"In the last three years, attackers have found PDF vulnerabilities more and more useful, for a couple of reasons," Dirro said. "First of all, it's increasingly difficult for them to find new vulnerabilities with the operating system and within browsers that they can exploit across the different versions of Windows. And second, Reader is one of the most widely deployed applications that allows files to be accessed or opened within the browser."
Other factors for the jump in PDF exploits, argued Dirro, range from user belief that PDFs are safe to open, or at least safer to open than Microsoft Office documents, to the age of Adobe's code. "Quite a lot of PDF code was written years ago, and attackers are finding new security problems that no one thought of then," Dirro said. "That makes it difficult for Adobe to clean it up."

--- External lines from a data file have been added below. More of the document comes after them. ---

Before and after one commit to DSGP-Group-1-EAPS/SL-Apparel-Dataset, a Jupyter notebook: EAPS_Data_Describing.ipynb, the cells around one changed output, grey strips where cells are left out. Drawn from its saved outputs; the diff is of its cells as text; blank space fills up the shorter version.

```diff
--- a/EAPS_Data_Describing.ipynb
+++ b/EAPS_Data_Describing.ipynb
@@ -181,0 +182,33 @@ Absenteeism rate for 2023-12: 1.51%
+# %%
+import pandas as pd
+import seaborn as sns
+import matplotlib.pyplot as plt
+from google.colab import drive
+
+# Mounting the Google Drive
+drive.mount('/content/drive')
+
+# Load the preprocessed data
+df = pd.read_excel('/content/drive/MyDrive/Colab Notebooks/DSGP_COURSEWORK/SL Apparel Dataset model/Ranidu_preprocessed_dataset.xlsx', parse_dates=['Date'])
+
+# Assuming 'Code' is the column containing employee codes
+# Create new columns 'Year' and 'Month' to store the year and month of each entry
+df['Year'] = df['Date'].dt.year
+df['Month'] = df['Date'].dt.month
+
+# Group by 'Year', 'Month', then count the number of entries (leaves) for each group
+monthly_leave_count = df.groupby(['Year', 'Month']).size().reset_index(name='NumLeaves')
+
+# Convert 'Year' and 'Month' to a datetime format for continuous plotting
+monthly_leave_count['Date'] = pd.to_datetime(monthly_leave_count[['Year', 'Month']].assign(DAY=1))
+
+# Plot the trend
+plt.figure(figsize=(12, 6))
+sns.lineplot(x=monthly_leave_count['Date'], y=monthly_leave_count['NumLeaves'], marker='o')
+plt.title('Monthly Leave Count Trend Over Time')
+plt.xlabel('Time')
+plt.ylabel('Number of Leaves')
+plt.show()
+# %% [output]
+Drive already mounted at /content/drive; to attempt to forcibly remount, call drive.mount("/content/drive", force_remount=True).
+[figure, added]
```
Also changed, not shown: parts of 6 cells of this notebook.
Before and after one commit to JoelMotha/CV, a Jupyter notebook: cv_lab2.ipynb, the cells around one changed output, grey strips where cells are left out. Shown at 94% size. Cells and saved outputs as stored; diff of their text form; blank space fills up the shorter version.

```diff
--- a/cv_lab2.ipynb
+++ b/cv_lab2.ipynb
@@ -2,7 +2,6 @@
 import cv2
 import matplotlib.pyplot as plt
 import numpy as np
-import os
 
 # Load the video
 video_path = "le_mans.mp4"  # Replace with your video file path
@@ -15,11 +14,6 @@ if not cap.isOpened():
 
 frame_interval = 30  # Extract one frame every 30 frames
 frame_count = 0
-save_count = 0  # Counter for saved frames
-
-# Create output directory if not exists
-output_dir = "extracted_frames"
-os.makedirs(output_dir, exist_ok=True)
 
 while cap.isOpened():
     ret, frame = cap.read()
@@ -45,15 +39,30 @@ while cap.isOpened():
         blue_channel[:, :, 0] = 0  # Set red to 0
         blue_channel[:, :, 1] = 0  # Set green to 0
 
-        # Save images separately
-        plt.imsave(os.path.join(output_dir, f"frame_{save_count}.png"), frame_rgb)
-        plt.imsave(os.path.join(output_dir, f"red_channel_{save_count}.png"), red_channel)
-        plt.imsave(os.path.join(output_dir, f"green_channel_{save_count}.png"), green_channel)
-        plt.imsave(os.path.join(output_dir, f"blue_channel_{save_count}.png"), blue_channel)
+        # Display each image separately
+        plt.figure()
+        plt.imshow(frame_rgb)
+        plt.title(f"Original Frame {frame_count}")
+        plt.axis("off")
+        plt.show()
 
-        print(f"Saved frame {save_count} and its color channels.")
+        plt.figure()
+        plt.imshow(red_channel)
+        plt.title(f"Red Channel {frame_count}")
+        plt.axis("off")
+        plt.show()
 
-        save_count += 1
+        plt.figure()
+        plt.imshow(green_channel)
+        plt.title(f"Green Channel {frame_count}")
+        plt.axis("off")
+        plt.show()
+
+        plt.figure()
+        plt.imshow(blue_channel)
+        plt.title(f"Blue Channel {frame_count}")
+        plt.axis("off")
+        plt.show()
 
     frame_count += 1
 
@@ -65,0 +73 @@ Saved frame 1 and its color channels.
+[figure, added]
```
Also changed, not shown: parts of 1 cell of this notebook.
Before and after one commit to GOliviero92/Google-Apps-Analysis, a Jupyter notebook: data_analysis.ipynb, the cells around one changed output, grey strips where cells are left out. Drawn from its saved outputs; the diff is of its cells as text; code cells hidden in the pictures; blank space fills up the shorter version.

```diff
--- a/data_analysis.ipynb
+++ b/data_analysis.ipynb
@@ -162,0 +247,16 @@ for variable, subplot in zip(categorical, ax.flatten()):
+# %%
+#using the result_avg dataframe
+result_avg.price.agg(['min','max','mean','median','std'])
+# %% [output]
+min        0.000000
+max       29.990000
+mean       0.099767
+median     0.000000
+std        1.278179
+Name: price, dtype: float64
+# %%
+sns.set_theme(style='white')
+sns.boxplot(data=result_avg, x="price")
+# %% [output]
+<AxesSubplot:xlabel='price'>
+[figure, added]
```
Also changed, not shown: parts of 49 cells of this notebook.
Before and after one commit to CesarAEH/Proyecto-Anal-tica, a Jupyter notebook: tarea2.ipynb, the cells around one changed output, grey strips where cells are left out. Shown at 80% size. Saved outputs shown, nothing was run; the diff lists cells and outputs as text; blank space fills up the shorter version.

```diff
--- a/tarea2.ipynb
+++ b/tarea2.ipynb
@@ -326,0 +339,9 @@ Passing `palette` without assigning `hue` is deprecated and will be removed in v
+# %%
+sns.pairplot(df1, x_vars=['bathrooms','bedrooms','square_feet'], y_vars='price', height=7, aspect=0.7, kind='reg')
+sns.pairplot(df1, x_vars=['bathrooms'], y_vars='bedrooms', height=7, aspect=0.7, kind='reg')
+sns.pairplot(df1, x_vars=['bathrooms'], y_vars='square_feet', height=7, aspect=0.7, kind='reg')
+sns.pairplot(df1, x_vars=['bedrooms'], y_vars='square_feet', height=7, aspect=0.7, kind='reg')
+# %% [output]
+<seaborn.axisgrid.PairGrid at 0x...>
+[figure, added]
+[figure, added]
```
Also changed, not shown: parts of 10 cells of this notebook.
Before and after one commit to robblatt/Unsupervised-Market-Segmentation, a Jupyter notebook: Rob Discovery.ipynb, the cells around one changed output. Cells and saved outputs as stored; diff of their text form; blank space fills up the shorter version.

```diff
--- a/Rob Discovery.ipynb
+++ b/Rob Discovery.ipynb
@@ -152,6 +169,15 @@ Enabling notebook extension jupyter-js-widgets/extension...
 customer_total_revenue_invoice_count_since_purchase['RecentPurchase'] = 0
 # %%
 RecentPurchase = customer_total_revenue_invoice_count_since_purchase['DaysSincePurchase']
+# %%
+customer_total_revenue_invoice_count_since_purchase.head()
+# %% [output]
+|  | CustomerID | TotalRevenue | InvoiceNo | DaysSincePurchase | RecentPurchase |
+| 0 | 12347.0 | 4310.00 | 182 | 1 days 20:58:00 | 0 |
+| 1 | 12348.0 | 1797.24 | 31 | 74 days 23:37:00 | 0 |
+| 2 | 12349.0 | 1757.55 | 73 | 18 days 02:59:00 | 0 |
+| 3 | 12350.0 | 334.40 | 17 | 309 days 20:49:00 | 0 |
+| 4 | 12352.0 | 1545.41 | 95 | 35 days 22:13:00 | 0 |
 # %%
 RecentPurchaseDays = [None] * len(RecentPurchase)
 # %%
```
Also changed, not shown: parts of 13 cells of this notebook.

A recent discovery illustrated Dirro's point. Earlier this month, Belgium researcher Didier Stevens demonstrated how malicious PDFs could use a by-designed feature of the PDF specification to run attack code hidden in the file, and how to modify a warning message that Adobe Reader displays to further trick users into opening the document. Although some of what Stevens revealed has been publicly known for at least eight months, the technique has only been picked up by hackers in the last several weeks.